The most dramatic progress has come in making it simpler to jump through the regulatory hoops necessary to start a business. Since 2005 the average time it takes has fallen from 50 days to 30. Among the worst performers (the bottom quartile, which are mostly poor countries) the improvement has been slightly greater: from 112 days to 63. But they still have far to go: in New Zealand the process takes only one day.

In 2005 only a third of countries in sub-Saharan Africa were reforming; now over two-thirds are. Poland, Ukraine and Uzbekistan have made big gains. Even the sick men of Europe—Greece and Italy—are showing signs of progress. Unlike bail-outs, cutting rules comes cheap.

What does this mean in the world of PR? Well, it is now clearly easier to set up an international operation (and not just helicopter in, do some work, and fly out again). With that comes brand reputation management and promotional requirements. With that also comes a need to understand and act congurent with the local country.  And guess what, that means a need for international public relations.

As a new country is exanded too, it's obvious that a dedicated PR team is not going to be amoung the top hires. Typically there is a need for sales (which are the first hires), followed by operational folkes to keep the sales going. 
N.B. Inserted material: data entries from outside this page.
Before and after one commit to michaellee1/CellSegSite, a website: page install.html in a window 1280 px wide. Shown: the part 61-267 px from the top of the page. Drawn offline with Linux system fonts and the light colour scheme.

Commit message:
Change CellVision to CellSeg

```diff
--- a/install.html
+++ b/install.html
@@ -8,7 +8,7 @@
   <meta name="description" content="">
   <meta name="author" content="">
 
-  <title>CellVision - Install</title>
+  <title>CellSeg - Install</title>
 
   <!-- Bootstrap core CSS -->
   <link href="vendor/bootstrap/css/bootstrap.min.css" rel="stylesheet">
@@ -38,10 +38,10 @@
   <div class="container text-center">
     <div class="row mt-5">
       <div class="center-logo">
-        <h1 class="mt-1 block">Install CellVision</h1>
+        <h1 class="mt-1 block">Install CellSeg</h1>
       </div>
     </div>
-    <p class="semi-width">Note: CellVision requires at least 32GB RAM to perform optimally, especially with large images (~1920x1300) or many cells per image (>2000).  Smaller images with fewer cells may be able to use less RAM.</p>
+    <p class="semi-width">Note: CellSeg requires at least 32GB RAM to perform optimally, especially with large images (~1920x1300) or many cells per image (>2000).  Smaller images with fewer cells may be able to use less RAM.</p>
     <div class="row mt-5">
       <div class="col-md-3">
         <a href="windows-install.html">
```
A new county expansion may not be in the core competencies of the existing public relations team (be that in-house or agency). Just reaching out to a local agency without knowledge and experience may not result in the best ROI. Paramount is finding a solution that is trustworthy, can manage your account from your home country, understands the local strategy and can implement that with a local team.



How to produce killer PR messaging that works
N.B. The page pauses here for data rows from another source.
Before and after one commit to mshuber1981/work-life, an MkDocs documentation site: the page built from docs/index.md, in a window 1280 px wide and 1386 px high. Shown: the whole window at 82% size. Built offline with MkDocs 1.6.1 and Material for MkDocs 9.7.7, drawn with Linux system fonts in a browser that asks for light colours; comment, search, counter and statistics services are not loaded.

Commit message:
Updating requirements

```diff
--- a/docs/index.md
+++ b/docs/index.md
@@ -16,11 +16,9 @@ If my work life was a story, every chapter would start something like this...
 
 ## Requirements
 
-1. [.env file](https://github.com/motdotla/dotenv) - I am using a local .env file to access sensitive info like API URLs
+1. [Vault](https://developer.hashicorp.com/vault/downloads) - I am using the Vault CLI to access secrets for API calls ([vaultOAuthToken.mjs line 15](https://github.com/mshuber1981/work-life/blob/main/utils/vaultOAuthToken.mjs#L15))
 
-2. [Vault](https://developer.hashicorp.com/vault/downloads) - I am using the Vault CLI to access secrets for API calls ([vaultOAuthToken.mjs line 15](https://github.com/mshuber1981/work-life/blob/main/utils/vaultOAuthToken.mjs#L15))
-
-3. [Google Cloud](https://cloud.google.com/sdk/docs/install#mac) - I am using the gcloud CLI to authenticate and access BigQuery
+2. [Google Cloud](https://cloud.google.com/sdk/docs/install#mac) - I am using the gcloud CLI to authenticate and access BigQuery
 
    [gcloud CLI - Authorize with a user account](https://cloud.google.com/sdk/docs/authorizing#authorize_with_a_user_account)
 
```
Lets face it – we’ve been drawing up the same messaging in Public Relations since before newspapers existed. Now it’s time for a revolution. See how turning messaging on it's head can revolutionize the success of your public relations.



The Three Little Pigs & UK Media

At NettResults we look at news from an international perspective. Campaigns need to be localized depending upon the target market and we have teams around the world to do exactly that, and then implement the camapign.

In the UK the media is very integrated with social media - which is what this great video from The Guardian shows.

Three Little Pigs - The Guardian on Vimeo.



Strategy, Tactics, Execution, Reputation, Persistence, Desire and Fear

Thanks to Seth Godin who summed it up so nicely today for us.

We can outline a strategy for you, but if you don't have the tactics in place or you're not skilled enough to execute, it won't matter if the strategy is a good one.

Your project's success is going to be influenced in large measure by the reputation of the people who join in and the organization that brings it forward. That's nothing you can completely change in a day, but it's something that will change (like it or not) every day.

None of this matters if you and your team don't persist, and your persistence will largely be driven by the desire you have to succeed, which of course is relentlessly undermined by the fear we all wrestle with every day.

Bottom line - you need to find an international PR partner that is strategic in outlook, knows how to build taactics in different countries, has a team that is persistent and will be relentless in gaining results for you.

NettResults is all about implementing the best international PR campaigns, so this is central to what we think, do and how we act.



Useful and believable promises

Seth Godin blogged something interesting yesterday.

Useful and believable promises is another way to think about marketing.

We only sign up/pay attention to/pay for offers from marketers when:

  • What's promised is something we think is worth more than it costs


  • We believe you're the best person to keep that promise.

This applies to resumes, meetings and even the kid raking your lawn.

If your marketing isn't working, it's either because your promises aren't useful (and big) enough or we don't believe you're the one to keep them.

Then we come to public relations, which is widely thought to be the go-to marketing promotion to build credibility. 

Bottom line, if you need your organization, company, brand or service to be believable, then you need to build credibility... so you need a strong public relations strategy in place.